Commercials have always fascinated me.
I grew up in the print age, when TV was still in toddler steps and everything was bigger and better if you had the “next big thing”. Back in the olden days when cigarettes and alcohol ads were still shown in magazines and on TV. When the Marlboro Man single-handedly herded 5,000 head into town and lit up to celebrate.
I still don’t know what he did if he ran out of smokes on the range.
When “Mad Men” went off the air, I was happy to watch seasons of episodes on the internet. OH! It was delightful–the luxurious sets, the crazy campaigns, the hours spent thinking about the “next big thing” ads on the
office sofa after the 3 martini lunch. Super chauvinist but reflective of the times, the ads changed as the times did.
Now, I will never be able to think of the “I’d Like to Buy the World a Coke” song without seeing Don Draper, complete in zen position and Nehru jacket,
sitting peacefully on that hill. I firmly believe that Old Fashioned’s have made a comeback surge because of the this show, but that’s another story.
As someone who was paid for writing ads, I probably pay more attention to details of the commercials than the average person.
At least the first time around… I look for things big and small and pay attention to what’s before and after a spot. That piece used to be called “traffic” and at the radio station I worked at it was a big deal if there were two commercials in a row for different car dealers. I see that once in a while now and wonder if they have to give a credit or if it’s just the crazy feed from national vs. local cable.
Medical commercials seem to have the largest budgets, with sometimes intricate backgrounds, helicopters and very important doctors curing all the ills with a fine remedy, but you just have to look out for the side effects….
For example–the bladder control tablet with the female conductor for the band. There’s at least 30 people in the band, a few more in the doctor’s office. They have to play parts of the 1812 Overture, they have to walk in a straight line and turn in sequence and the flag girls don’t do anything. All this while the bladder skips around and is annoying.
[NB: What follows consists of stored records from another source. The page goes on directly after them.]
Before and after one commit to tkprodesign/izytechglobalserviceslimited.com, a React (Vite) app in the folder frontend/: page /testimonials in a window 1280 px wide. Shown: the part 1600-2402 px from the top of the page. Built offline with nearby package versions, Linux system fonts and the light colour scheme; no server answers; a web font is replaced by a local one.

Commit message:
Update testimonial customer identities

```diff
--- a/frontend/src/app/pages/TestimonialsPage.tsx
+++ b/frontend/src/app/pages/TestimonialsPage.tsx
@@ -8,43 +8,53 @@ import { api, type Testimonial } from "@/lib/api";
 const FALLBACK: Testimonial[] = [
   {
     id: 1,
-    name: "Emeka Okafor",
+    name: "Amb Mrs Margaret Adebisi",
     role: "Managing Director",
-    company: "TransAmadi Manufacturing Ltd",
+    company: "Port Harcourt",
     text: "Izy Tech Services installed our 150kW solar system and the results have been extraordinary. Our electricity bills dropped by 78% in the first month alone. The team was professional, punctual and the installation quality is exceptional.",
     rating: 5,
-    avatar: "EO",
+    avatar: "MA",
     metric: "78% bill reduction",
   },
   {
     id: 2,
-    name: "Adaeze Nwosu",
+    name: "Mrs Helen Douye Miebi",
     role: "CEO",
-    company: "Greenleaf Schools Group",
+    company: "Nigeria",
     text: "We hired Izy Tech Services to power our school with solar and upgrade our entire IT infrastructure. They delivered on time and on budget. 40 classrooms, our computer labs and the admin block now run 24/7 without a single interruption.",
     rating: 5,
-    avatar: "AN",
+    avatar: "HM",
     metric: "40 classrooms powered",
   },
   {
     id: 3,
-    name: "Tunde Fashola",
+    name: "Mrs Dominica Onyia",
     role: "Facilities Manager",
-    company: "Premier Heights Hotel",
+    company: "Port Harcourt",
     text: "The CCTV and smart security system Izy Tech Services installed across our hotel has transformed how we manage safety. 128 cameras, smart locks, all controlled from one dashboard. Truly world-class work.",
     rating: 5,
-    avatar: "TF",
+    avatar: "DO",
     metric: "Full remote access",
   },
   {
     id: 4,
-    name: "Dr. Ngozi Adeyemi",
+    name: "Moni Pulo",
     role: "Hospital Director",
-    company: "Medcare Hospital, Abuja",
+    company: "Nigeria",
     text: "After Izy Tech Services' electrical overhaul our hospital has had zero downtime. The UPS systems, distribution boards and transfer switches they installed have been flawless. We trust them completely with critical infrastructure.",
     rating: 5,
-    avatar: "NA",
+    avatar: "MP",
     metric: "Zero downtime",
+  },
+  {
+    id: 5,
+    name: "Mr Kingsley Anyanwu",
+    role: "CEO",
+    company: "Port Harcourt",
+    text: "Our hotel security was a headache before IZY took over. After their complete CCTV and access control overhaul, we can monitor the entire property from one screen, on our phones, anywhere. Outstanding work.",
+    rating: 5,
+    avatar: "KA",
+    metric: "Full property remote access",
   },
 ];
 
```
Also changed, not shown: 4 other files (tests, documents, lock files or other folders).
I would have to kick my bladder if it behaved like that.
I’m sure this is a real thing and it would be most hateful, but here’s a commercial with at least 36 people involved, plus a couple of sets and football field.
Considering this one drug, that gives side effects of difficulty breathing, has created a $3 Billion [yes, Virginia, that’s with a “B”] market for bladder control. I think my plan of serving masses of water to masses of people must be doing something wrong.
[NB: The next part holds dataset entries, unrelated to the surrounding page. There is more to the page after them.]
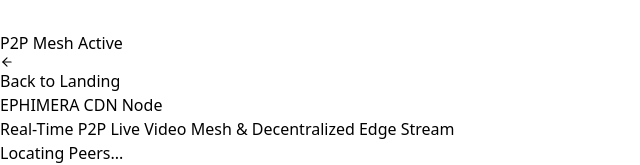
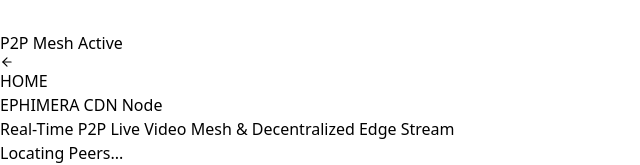
Before and after one commit to Aryang2712/Ephimera_Final, a React (Vite) app in the folder client/: page / in a window 1280 px wide. Both pictures are taken after a click on the button 639 px from the left and 553 px from the top of the page. Shown: the part 253-418 px from the top of the page, without its empty margins (0-640 px from the left). Built offline with nearby package versions, Linux system fonts and the light colour scheme; no server answers.

Commit message:
feat: change 'Back to Landing' button text to 'HOME'

```diff
--- a/client/src/App.jsx
+++ b/client/src/App.jsx
@@ -56,10 +56,10 @@
 
           <button
             onClick={() => setShowDashboard(false)}
-            className="flex items-center space-x-2 text-xs font-semibold bg-white/5 hover:bg-purple-600/80 text-white px-3.5 py-1.8 rounded-lg transition duration-200 border border-white/15 hover:border-purple-400/50 shadow-sm backdrop-blur-md cursor-pointer group"
+            className="flex items-center space-x-2 text-xs font-bold bg-white/10 hover:bg-white/20 text-white px-3.5 py-1.5 rounded-lg transition duration-200 border border-white/20 hover:border-white/40 shadow-sm backdrop-blur-md cursor-pointer group"
           >
             <ArrowLeft size={14} className="group-hover:-translate-x-0.5 transition-transform duration-200" />
-            <span>Back to Landing</span>
+            <span>HOME</span>
           </button>
         </div>
       </header>
```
Then there’s the GEICO commercial of the Spy with the helicopter and his mom calls during his “double naught” spy time.
You have to be of a certain age to even catch the humor there……..
Couple of bad guys, mom, spy, helicopter, high range film crew–probably with another helicopter. You see my point, this all starts to add up and you, dear reader, are the one paying for it if you use these products.
We don’t even have to be around to express our feelings if we have the right sort of cell phone. A recent one is the magical phone that you can draw all sort of artwork on and build the relationship to the “I love you” stage without having to be in the same room/city/country. For you starry-eyed dreamers, I will burst your bubble and point out that they knew each other before the first shown text was sent, otherwise how else could she have text him? Technology is great but I still am insistent for human connection for declaring undying love.
The online college commercials make me crazy. You know the ones–log in on your cell phone and they will connect you with a college for free so life is then fabulous. Pay attention the next time that catchy jiggle comes on. As the girl [it’s always a female] dances around her apartment singing about her bills and low paying job, check the apartment. She has a big screen, a nice furniture set up and a fancy phone that she can run apps on to connect “free” to the magic college that will get her into the next tax bracket.
Speaking of college commercials, there’s some great ones coming out of Hancock County, Indiana and their NASA Youth Council. There spots are accurate and I appreciate the message, although I don’t always love the delivery. I realize there is only so much that can be done in the length of time, but if my child ran in and said “I got a college scholarship”, my next action would not be to say “go celebrate with your friends”.
I love car commercials. When Bob Rohrman was only in the Chicago area with his dealerships and WGN was reached best with a good antenna, he did the hokiest late night commercials. They were great–they kind of thing you see in Will Ferrell movies. Mr. Rohrman is still doing commercials but without the crowns and panache he once did.
Which leads to the current king of car commercials, Fred Grote of Grote Automotive.
I hear some of you groaning out there. Yes, some people find them super annoying [I find them amusing], but those a have done what an any ad writer hopes for: it has made a memorable connection. Whether you like them or hate them–you remember them and talk about him and remember what his product is.
After all, he is a dealer for the people…….